Active Rigs563174194185

RBN Energy: an update of Sabine Pass LNG exports.
Natural gas deliveries for export via Cheniere Energy’s Sabine Pass LNG terminal in Louisiana reached a record in late July, topping 2.5 Bcf/d. In the first seven months of 2017, exports have added an average of 1.5 Bcf/d — or more than 300 Bcf total — of baseload gas demand year on year. Thus far, the terminal has been operating with three liquefaction trains. Now the fourth train, which would bring on another 650-MMcf/d of potential export demand, is nearing completion. The incremental gas deliveries are scheduled to come just as winter heating season is kicking off and likely will tighten the gas market. Today, we look at the latest developments at the terminal.
As Cheniere pointed out last week in its second-quarter earnings call, its Sabine Pass liquefaction terminal — the first U.S. Lower-48 LNG export facility — has quickly become the biggest single-use recipient of natural gas in the U.S. The rising tide of liquefied natural gas (LNG) exports from the U.S. began with a ripple in February 2016, when the first LNG cargo left Sabine's dock.
Since then, the latest numbers from Genscape’s North American LNG Supply & Demand data show that Sabine Pass has exported 156 cargoes from the first three of its six planned liquefaction trains, the equivalent of about 520 Bcf of natural gas, assuming all cargoes were loaded to capacity. Nearly a fourth of the shipped cargoes (37) went to Mexico. Another 34 cargoes, or 22%, went to Asia, primarily to South Korea, Japan and China.
The third-largest destination was South America, with 31 cargoes (20%) received to date, mostly by Chile. The Middle East and Europe have received about 20 cargoes (14%) each. Another nine (6%) went to India; and the remaining cargoes were one- and two-offs to Egypt and the Dominican Republic, respectively. Cheniere kicked off its 20-year sale and purchase agreement (SPA) with Korea Gas Corp. (KOGAS) for Train 3 production in June 2017, and as of this month, it had also delivered its first commercially contracted volumes from Train 2 to Gas Natural Fenosa and BG Gulf Coast LNG.
Glut?
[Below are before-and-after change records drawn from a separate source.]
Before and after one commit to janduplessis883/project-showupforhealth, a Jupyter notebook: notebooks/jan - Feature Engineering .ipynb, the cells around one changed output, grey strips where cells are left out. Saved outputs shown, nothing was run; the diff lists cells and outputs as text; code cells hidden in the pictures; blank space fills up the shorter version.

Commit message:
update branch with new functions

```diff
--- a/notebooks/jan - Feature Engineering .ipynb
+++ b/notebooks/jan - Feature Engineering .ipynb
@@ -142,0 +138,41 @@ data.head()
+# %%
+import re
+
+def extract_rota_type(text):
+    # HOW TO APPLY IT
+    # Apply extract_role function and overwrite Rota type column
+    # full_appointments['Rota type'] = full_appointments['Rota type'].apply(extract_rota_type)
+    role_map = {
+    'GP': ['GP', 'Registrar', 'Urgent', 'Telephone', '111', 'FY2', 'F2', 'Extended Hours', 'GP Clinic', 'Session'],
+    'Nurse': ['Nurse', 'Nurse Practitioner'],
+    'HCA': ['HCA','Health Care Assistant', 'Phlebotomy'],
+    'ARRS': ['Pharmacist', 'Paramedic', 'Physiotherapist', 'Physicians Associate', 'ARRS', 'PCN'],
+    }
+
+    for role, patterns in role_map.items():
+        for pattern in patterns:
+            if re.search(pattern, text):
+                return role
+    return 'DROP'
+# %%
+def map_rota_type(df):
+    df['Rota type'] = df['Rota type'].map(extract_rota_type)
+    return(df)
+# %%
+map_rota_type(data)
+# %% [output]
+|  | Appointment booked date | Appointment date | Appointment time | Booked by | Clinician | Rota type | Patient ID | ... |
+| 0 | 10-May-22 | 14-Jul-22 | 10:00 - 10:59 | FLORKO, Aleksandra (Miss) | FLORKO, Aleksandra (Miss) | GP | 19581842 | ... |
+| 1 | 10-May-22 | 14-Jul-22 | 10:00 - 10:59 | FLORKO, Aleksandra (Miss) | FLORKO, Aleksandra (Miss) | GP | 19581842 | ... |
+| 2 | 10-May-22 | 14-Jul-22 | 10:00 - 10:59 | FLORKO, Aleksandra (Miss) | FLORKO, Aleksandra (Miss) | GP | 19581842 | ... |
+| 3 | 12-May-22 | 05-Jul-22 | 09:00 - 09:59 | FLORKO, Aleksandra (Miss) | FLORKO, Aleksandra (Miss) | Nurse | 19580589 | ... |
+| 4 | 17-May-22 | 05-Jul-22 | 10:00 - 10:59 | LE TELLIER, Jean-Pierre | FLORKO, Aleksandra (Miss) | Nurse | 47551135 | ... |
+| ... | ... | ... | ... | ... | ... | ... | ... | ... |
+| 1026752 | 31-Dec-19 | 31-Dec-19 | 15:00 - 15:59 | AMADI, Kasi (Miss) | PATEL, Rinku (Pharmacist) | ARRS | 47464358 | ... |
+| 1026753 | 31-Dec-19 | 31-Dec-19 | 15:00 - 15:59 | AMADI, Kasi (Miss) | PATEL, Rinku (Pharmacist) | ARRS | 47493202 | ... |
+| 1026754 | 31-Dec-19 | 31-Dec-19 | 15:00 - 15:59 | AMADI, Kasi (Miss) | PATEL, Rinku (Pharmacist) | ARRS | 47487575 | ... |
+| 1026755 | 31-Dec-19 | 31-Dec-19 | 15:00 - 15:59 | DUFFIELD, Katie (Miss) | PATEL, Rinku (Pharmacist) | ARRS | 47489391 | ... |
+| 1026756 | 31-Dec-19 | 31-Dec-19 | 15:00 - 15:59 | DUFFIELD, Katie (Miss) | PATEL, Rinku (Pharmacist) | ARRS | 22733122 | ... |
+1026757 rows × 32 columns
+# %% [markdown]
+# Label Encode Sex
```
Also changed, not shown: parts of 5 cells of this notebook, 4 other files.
US shale output seen posting 9th straight monthly rise.
U.S. shale oil production for September which includes a new regional data input, is forecast to rise by 117,000 barrels per day to 6.15 million bpd, its ninth consecutive monthly rise -- EIA.
The total forecast figure has expanded to include the Anadarko region, a growing and prolific shale play that has the second-most operating rigs, at 129, after the Permian's 373, according to the EIA's monthly drilling productivity report.
The EIA added that the region has become "the target of many producers using improved drilling and completion technology to this already well-established oil and gas producing basin."
Meanwhile, the EIA is combining the Marcellus and Utica regions into a new Appalachia region to help the precision of its productivity estimates.
Without the addition, total shale output for September would have been forecast to rise by 106,000 bpd to 5.69 million bpd.
In the Permian Basin, oil output is set to rise by 64,000 bpd to 2.6 million bpd. In the Eagle Ford, oil output is forecast to rise by 14,000 bpd to 1.39 million bpd.
In North Dakota's Bakken, oil production is expected to rise by 10,000 bpd to 1.05 million bpd. [Memo to self: send note to Art Berman.]
DUCs in the Permian: according to John Kemp over at Twitter, 485 wells drilled in the Permian in July, but only 350 were completed. The number of DUCs in the Permian now stand at 2,330, compared to about 900 in the Bakken. If the ratio of DUCs to shut-in wells in the Permian is similar to the ratio in the Bakken, there could be as many as 4,000 shut-in wells in the Permian. This is not good news for US shale companies, but is terrifying news for the Saudis.